Front-end code edit data -
┄┄┄┄┄┄┄┄┄┄┄┄┄┄┄┄┄┄┄┄

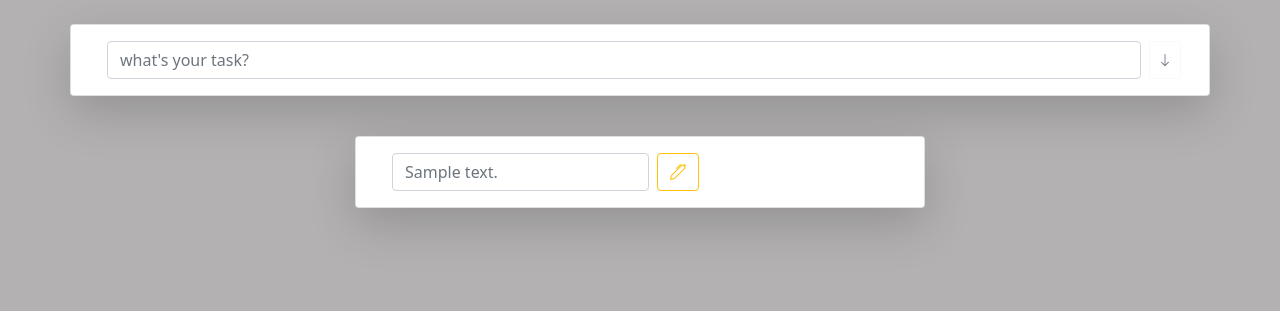
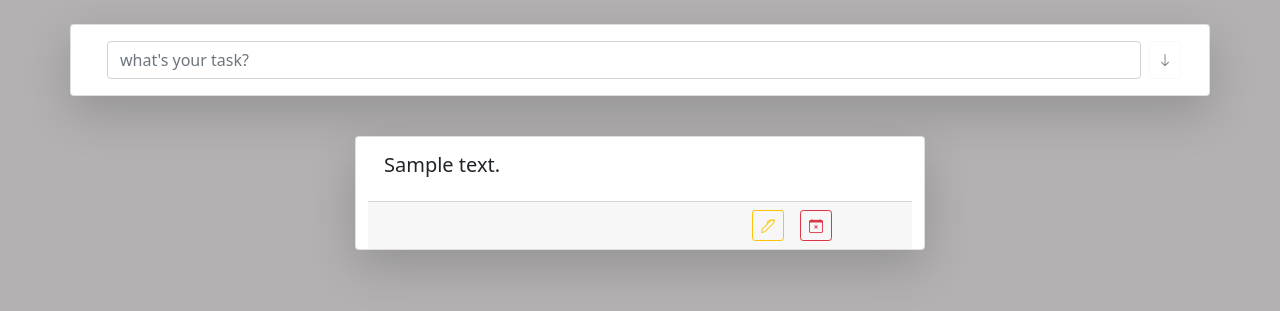
Before and after one commit to rgadzo/ToDo, a Django app: template templates/rewrite.html in a window 1280 px wide. Shown: the top 311 px of the page. Run offline with Django 3.2, Linux system fonts and the light colour scheme; the template is opened without the code that fills it: values that come from a table or form of the project are taken from there, others are empty; tables that the repository leaves empty hold one stand-in row (values such as "Sample post").

Commit message:
Better front-end

```diff
--- a/templates/rewrite.html
+++ b/templates/rewrite.html
@@ -1,6 +1,8 @@
 {% extends 'base.html' %}
 
 {% block rew %}
+    {% for task in tasks_list %}
+        {% if task.id == task_id %}
             <div class="container">
                 <div class="row  justify-content-center mt-3 mb-3">
                     <div class="card col-sm-12 col-lg-6 d-flex shadow-lg text-align-center">
@@ -8,10 +10,34 @@
                             <form action="{% url 'todoapp:rewritedone' task.id %}" class="d-flex" method="post">
                                 {% csrf_token %}
                                 <input type="text" class="form-control mx-2" name="new-name" placeholder="{{ task }}"/>
-                        <button type="submit" class="btn btn-outline-warning rounded" name="submit"><i class="bi bi-pen"></i></button>
+                                <button type="submit" class="btn btn-outline-success rounded" name="submit"><i class="bi bi-arrow-90deg-left"></i></button>
                             </form>
                         </div>
                     </div>
                 </div>
             </div>
+        {% else %}
+            <div class="container">
+                <div class="row  justify-content-center mt-3 mb-3">
+                    <div class="card col-sm-12 col-lg-6 d-flex shadow-lg text-align-center">
+                        <div class="card-body d-flex">
+                            <h5 class="">{{ task }}</h5>
+                        </div>
+                        <div class="card-footer">
+                            <div class="row float-end g-5">
+                                <form action="{% url 'todoapp:rewrite' task.id %}" class="col-1" method="post">
+                                    {% csrf_token %}
+                                    <button type="submit" class="btn btn-outline-warning btn-sm float-end"><i class="bi bi-pen"></i></button>
+                                </form>
+                                <form action="{% url 'todoapp:delete' task.id %}" class="col-1" method="post">
+                                    {% csrf_token %}
+                                    <button type="submit" class="btn btn-outline-danger btn-sm float-end"><i class="bi bi-calendar-x"></i></button>
+                                </form>
+                            </div>
+                        </div>
+                    </div>
+                </div>
+            </div>
+        {% endif %}
+    {% endfor %}
 {% endblock rew %}
--- a/todoapp/views.py
+++ b/todoapp/views.py
@@ -29,9 +29,10 @@ def delete(request, task_id):
 
 
 def rewrite(request, task_id):
-    task = get_object_or_404(models.Task, id=task_id)
+    tasks_list = models.Task.objects.all()
     return render(request, 'rewrite.html', context={
-        'task': task,
+        'task_id': task_id,
+        'tasks_list': tasks_list,
     })
 
 
```
Also changed, not shown: db.sqlite3. Lines whose indentation alone changed are shown as unchanged.
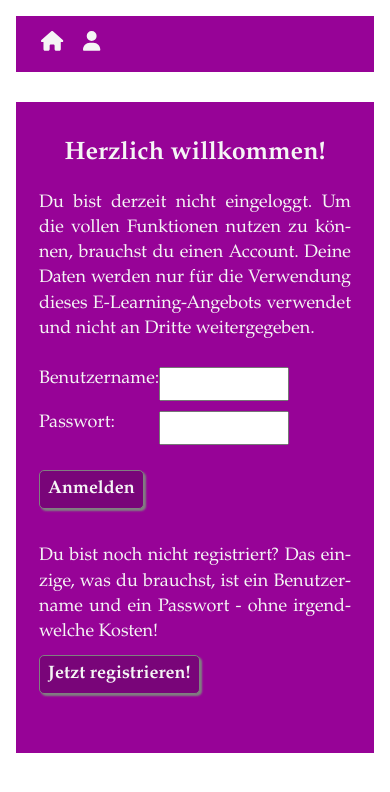
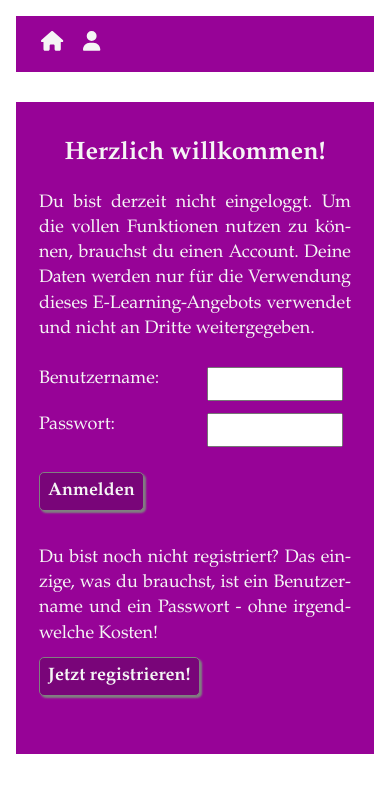
Before and after one commit to miob1781/krv-course, a React (Vite) app: page /account in a window 390 px wide. Shown: the top 792 px of the page. Built offline with nearby package versions, Linux system fonts and the light colour scheme.

Commit message:
use viewport width for grid values on small devices

```diff
--- a/src/style/Account.css
+++ b/src/style/Account.css
@@ -92,8 +92,9 @@
     }
 
     .form-grid {
-        grid-template-columns: 110px 130px;
-        gap: 10px;
+        max-width: 84vw;
+        grid-template-columns: 40vw 35vw;
+        gap: 3vw;
     }
 
     .Account .button-cont {
```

┄┄┄┄┄┄┄┄┄┄┄┄┄┄┄┄┄┄┄┄

In the lines above, spot each one that contains the word "system" and copy it.

Answer below -
Before and after one commit to rgadzo/ToDo, a Django app: template templates/rewrite.html in a window 1280 px wide. Shown: the top 311 px of the page. Run offline with Django 3.2, Linux system fonts and the light colour scheme; the template is opened without the code that fills it: values that come from a table or form of the project are taken from there, others are empty; tables that the repository leaves empty hold one stand-in row (values such as "Sample post").
Before and after one commit to miob1781/krv-course, a React (Vite) app: page /account in a window 390 px wide. Shown: the top 792 px of the page. Built offline with nearby package versions, Linux system fonts and the light colour scheme.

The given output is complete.